- The task
An unchanged copy of all the lines below is expected, and it should contain no pictures.

- Data shown
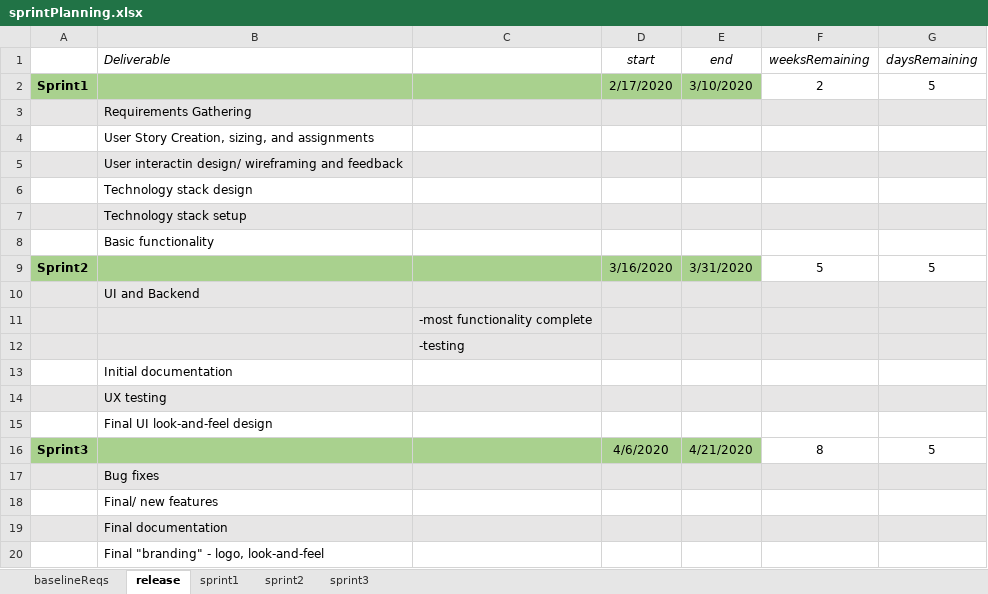
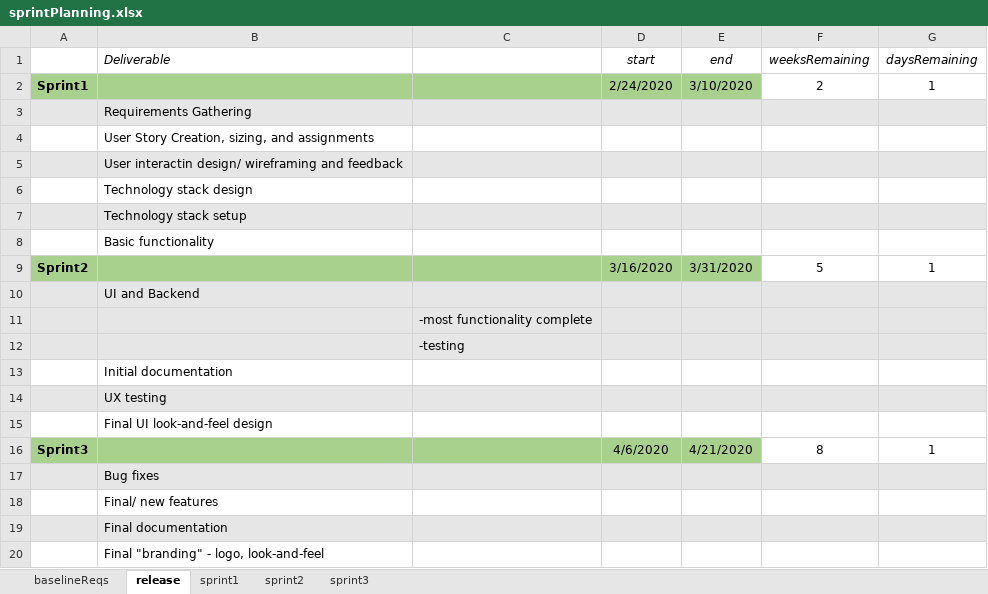
Before and after one commit to audiblePi/career-finder, an Excel workbook: docs/sprintPlanning.xlsx, sheet release, drawn as a sheet; values as stored, in another font and other column widths than the file's, no borders; the diff names each change by its address in the sheet, - before the commit and + after, or states it on an @@ line.

Commit message:
Updated Sprint1 start date.

```diff
--- a/docs/sprintPlanning.xlsx (sheet release)
+++ b/docs/sprintPlanning.xlsx (sheet release)
-D2 (start): 2/17/2020
+D2 (start): 2/24/2020
-G2 (daysRemaining): 5
+G2 (daysRemaining): 1
-G9 (daysRemaining): 5
+G9 (daysRemaining): 1
-G16 (daysRemaining): 5
+G16 (daysRemaining): 1
```
Also changed, not shown: sheet baselineReqs.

- Solution below
Before and after one commit to audiblePi/career-finder, an Excel workbook: docs/sprintPlanning.xlsx, sheet release, drawn as a sheet; values as stored, in another font and other column widths than the file's, no borders; the diff names each change by its address in the sheet, - before the commit and + after, or states it on an @@ line.

Commit message:
Updated Sprint1 start date.

```diff
--- a/docs/sprintPlanning.xlsx (sheet release)
+++ b/docs/sprintPlanning.xlsx (sheet release)
-D2 (start): 2/17/2020
+D2 (start): 2/24/2020
-G2 (daysRemaining): 5
+G2 (daysRemaining): 1
-G9 (daysRemaining): 5
+G9 (daysRemaining): 1
-G16 (daysRemaining): 5
+G16 (daysRemaining): 1
```
Also changed, not shown: sheet baselineReqs.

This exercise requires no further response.